(Beginning of Task inputs)
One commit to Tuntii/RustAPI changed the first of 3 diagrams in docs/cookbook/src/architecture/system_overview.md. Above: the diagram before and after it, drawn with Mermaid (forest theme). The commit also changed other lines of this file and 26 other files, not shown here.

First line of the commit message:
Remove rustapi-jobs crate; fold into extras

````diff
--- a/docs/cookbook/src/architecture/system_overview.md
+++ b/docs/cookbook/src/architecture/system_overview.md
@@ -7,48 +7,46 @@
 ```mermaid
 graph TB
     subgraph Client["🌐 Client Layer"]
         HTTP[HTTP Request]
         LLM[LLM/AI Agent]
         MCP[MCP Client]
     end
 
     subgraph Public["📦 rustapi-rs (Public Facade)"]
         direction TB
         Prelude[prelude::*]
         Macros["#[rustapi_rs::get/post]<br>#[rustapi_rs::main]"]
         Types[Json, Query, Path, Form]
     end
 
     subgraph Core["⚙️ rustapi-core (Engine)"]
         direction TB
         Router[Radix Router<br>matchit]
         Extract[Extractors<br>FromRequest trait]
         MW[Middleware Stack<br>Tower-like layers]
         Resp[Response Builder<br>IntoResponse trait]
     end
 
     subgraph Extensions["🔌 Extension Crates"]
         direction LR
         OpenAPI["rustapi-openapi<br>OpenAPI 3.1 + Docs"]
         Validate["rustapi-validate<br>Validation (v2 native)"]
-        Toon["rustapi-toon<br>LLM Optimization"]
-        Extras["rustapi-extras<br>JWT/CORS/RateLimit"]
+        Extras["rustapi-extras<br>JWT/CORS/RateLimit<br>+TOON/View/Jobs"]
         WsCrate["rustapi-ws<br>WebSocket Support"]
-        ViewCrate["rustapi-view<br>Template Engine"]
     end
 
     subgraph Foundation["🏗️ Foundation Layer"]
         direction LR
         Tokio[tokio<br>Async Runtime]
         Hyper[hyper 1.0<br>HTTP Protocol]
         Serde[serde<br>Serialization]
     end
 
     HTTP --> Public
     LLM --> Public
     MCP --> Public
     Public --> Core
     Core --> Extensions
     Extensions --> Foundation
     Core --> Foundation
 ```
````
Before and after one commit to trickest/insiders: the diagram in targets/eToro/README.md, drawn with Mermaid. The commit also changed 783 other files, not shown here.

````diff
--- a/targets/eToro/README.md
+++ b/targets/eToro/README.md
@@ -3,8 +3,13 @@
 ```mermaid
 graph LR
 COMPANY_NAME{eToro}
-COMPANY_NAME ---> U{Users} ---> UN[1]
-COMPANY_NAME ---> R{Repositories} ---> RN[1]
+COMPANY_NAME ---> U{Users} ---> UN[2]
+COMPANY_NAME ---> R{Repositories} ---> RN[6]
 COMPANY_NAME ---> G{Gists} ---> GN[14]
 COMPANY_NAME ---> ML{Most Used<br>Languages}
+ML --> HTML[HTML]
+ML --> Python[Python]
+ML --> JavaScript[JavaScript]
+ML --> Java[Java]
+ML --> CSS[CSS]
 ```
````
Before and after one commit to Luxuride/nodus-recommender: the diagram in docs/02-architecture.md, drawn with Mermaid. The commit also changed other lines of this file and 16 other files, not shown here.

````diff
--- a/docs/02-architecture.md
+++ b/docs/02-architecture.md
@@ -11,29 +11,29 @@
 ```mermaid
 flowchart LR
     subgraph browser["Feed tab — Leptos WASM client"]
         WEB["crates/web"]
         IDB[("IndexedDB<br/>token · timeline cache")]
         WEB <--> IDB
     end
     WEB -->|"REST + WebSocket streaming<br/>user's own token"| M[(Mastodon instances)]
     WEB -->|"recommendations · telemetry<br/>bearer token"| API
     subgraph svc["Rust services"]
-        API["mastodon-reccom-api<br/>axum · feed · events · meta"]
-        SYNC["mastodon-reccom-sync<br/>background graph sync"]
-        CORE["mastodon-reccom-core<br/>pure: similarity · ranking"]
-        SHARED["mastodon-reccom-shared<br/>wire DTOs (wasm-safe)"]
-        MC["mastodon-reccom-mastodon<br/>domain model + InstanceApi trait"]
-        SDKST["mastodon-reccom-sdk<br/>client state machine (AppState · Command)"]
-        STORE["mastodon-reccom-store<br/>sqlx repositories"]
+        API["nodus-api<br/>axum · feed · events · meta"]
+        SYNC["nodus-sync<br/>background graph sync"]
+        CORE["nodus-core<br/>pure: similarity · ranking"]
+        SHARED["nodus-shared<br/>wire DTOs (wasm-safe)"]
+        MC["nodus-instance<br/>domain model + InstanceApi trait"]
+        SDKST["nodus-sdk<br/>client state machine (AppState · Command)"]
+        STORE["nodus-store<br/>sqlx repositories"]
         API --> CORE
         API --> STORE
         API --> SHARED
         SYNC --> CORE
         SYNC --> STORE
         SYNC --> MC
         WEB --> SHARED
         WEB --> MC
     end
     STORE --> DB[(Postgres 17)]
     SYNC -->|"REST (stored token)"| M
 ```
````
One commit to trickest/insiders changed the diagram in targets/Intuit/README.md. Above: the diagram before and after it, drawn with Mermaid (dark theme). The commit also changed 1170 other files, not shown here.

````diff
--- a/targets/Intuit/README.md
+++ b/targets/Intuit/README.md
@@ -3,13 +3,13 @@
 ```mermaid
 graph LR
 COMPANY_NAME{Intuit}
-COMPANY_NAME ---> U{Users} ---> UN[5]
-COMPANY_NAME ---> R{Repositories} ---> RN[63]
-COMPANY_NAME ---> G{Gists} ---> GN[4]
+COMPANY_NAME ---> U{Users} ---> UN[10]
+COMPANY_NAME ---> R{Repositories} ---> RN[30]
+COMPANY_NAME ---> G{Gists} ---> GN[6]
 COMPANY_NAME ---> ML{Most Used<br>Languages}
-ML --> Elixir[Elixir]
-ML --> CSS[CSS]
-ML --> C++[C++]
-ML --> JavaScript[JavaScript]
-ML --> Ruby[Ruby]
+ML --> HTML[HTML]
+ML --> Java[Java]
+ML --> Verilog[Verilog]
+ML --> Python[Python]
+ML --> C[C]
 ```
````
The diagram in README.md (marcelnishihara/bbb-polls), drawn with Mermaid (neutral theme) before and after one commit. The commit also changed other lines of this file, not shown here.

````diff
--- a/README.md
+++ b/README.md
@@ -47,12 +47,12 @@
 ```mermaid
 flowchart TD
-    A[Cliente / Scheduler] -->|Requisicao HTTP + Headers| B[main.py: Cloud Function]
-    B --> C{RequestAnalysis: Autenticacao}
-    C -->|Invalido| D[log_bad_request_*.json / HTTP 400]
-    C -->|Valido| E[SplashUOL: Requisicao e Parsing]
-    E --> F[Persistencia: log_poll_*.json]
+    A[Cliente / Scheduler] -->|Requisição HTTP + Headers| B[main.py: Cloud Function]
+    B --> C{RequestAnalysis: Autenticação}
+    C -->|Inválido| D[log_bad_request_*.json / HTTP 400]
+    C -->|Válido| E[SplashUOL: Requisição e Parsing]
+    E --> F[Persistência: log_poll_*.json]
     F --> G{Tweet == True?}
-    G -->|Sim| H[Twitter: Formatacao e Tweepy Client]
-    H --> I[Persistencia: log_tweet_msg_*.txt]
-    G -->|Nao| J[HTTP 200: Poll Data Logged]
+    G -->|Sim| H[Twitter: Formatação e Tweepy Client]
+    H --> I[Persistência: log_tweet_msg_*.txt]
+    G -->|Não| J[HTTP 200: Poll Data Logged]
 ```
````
(End of Task inputs)
__Problem details__. Repeat all the data, every line exactly.

__Solved problem__.
One commit to Tuntii/RustAPI changed the first of 3 diagrams in docs/cookbook/src/architecture/system_overview.md. Above: the diagram before and after it, drawn with Mermaid (forest theme). The commit also changed other lines of this file and 26 other files, not shown here.

First line of the commit message:
Remove rustapi-jobs crate; fold into extras

````diff
--- a/docs/cookbook/src/architecture/system_overview.md
+++ b/docs/cookbook/src/architecture/system_overview.md
@@ -7,48 +7,46 @@
 ```mermaid
 graph TB
     subgraph Client["🌐 Client Layer"]
         HTTP[HTTP Request]
         LLM[LLM/AI Agent]
         MCP[MCP Client]
     end
 
     subgraph Public["📦 rustapi-rs (Public Facade)"]
         direction TB
         Prelude[prelude::*]
         Macros["#[rustapi_rs::get/post]<br>#[rustapi_rs::main]"]
         Types[Json, Query, Path, Form]
     end
 
     subgraph Core["⚙️ rustapi-core (Engine)"]
         direction TB
         Router[Radix Router<br>matchit]
         Extract[Extractors<br>FromRequest trait]
         MW[Middleware Stack<br>Tower-like layers]
         Resp[Response Builder<br>IntoResponse trait]
     end
 
     subgraph Extensions["🔌 Extension Crates"]
         direction LR
         OpenAPI["rustapi-openapi<br>OpenAPI 3.1 + Docs"]
         Validate["rustapi-validate<br>Validation (v2 native)"]
-        Toon["rustapi-toon<br>LLM Optimization"]
-        Extras["rustapi-extras<br>JWT/CORS/RateLimit"]
+        Extras["rustapi-extras<br>JWT/CORS/RateLimit<br>+TOON/View/Jobs"]
         WsCrate["rustapi-ws<br>WebSocket Support"]
-        ViewCrate["rustapi-view<br>Template Engine"]
     end
 
     subgraph Foundation["🏗️ Foundation Layer"]
         direction LR
         Tokio[tokio<br>Async Runtime]
         Hyper[hyper 1.0<br>HTTP Protocol]
         Serde[serde<br>Serialization]
     end
 
     HTTP --> Public
     LLM --> Public
     MCP --> Public
     Public --> Core
     Core --> Extensions
     Extensions --> Foundation
     Core --> Foundation
 ```
````
Before and after one commit to trickest/insiders: the diagram in targets/eToro/README.md, drawn with Mermaid. The commit also changed 783 other files, not shown here.

````diff
--- a/targets/eToro/README.md
+++ b/targets/eToro/README.md
@@ -3,8 +3,13 @@
 ```mermaid
 graph LR
 COMPANY_NAME{eToro}
-COMPANY_NAME ---> U{Users} ---> UN[1]
-COMPANY_NAME ---> R{Repositories} ---> RN[1]
+COMPANY_NAME ---> U{Users} ---> UN[2]
+COMPANY_NAME ---> R{Repositories} ---> RN[6]
 COMPANY_NAME ---> G{Gists} ---> GN[14]
 COMPANY_NAME ---> ML{Most Used<br>Languages}
+ML --> HTML[HTML]
+ML --> Python[Python]
+ML --> JavaScript[JavaScript]
+ML --> Java[Java]
+ML --> CSS[CSS]
 ```
````
Before and after one commit to Luxuride/nodus-recommender: the diagram in docs/02-architecture.md, drawn with Mermaid. The commit also changed other lines of this file and 16 other files, not shown here.

````diff
--- a/docs/02-architecture.md
+++ b/docs/02-architecture.md
@@ -11,29 +11,29 @@
 ```mermaid
 flowchart LR
     subgraph browser["Feed tab — Leptos WASM client"]
         WEB["crates/web"]
         IDB[("IndexedDB<br/>token · timeline cache")]
         WEB <--> IDB
     end
     WEB -->|"REST + WebSocket streaming<br/>user's own token"| M[(Mastodon instances)]
     WEB -->|"recommendations · telemetry<br/>bearer token"| API
     subgraph svc["Rust services"]
-        API["mastodon-reccom-api<br/>axum · feed · events · meta"]
-        SYNC["mastodon-reccom-sync<br/>background graph sync"]
-        CORE["mastodon-reccom-core<br/>pure: similarity · ranking"]
-        SHARED["mastodon-reccom-shared<br/>wire DTOs (wasm-safe)"]
-        MC["mastodon-reccom-mastodon<br/>domain model + InstanceApi trait"]
-        SDKST["mastodon-reccom-sdk<br/>client state machine (AppState · Command)"]
-        STORE["mastodon-reccom-store<br/>sqlx repositories"]
+        API["nodus-api<br/>axum · feed · events · meta"]
+        SYNC["nodus-sync<br/>background graph sync"]
+        CORE["nodus-core<br/>pure: similarity · ranking"]
+        SHARED["nodus-shared<br/>wire DTOs (wasm-safe)"]
+        MC["nodus-instance<br/>domain model + InstanceApi trait"]
+        SDKST["nodus-sdk<br/>client state machine (AppState · Command)"]
+        STORE["nodus-store<br/>sqlx repositories"]
         API --> CORE
         API --> STORE
         API --> SHARED
         SYNC --> CORE
         SYNC --> STORE
         SYNC --> MC
         WEB --> SHARED
         WEB --> MC
     end
     STORE --> DB[(Postgres 17)]
     SYNC -->|"REST (stored token)"| M
 ```
````
One commit to trickest/insiders changed the diagram in targets/Intuit/README.md. Above: the diagram before and after it, drawn with Mermaid (dark theme). The commit also changed 1170 other files, not shown here.

````diff
--- a/targets/Intuit/README.md
+++ b/targets/Intuit/README.md
@@ -3,13 +3,13 @@
 ```mermaid
 graph LR
 COMPANY_NAME{Intuit}
-COMPANY_NAME ---> U{Users} ---> UN[5]
-COMPANY_NAME ---> R{Repositories} ---> RN[63]
-COMPANY_NAME ---> G{Gists} ---> GN[4]
+COMPANY_NAME ---> U{Users} ---> UN[10]
+COMPANY_NAME ---> R{Repositories} ---> RN[30]
+COMPANY_NAME ---> G{Gists} ---> GN[6]
 COMPANY_NAME ---> ML{Most Used<br>Languages}
-ML --> Elixir[Elixir]
-ML --> CSS[CSS]
-ML --> C++[C++]
-ML --> JavaScript[JavaScript]
-ML --> Ruby[Ruby]
+ML --> HTML[HTML]
+ML --> Java[Java]
+ML --> Verilog[Verilog]
+ML --> Python[Python]
+ML --> C[C]
 ```
````
The diagram in README.md (marcelnishihara/bbb-polls), drawn with Mermaid (neutral theme) before and after one commit. The commit also changed other lines of this file, not shown here.

````diff
--- a/README.md
+++ b/README.md
@@ -47,12 +47,12 @@
 ```mermaid
 flowchart TD
-    A[Cliente / Scheduler] -->|Requisicao HTTP + Headers| B[main.py: Cloud Function]
-    B --> C{RequestAnalysis: Autenticacao}
-    C -->|Invalido| D[log_bad_request_*.json / HTTP 400]
-    C -->|Valido| E[SplashUOL: Requisicao e Parsing]
-    E --> F[Persistencia: log_poll_*.json]
+    A[Cliente / Scheduler] -->|Requisição HTTP + Headers| B[main.py: Cloud Function]
+    B --> C{RequestAnalysis: Autenticação}
+    C -->|Inválido| D[log_bad_request_*.json / HTTP 400]
+    C -->|Válido| E[SplashUOL: Requisição e Parsing]
+    E --> F[Persistência: log_poll_*.json]
     F --> G{Tweet == True?}
-    G -->|Sim| H[Twitter: Formatacao e Tweepy Client]
-    H --> I[Persistencia: log_tweet_msg_*.txt]
-    G -->|Nao| J[HTTP 200: Poll Data Logged]
+    G -->|Sim| H[Twitter: Formatação e Tweepy Client]
+    H --> I[Persistência: log_tweet_msg_*.txt]
+    G -->|Não| J[HTTP 200: Poll Data Logged]
 ```
````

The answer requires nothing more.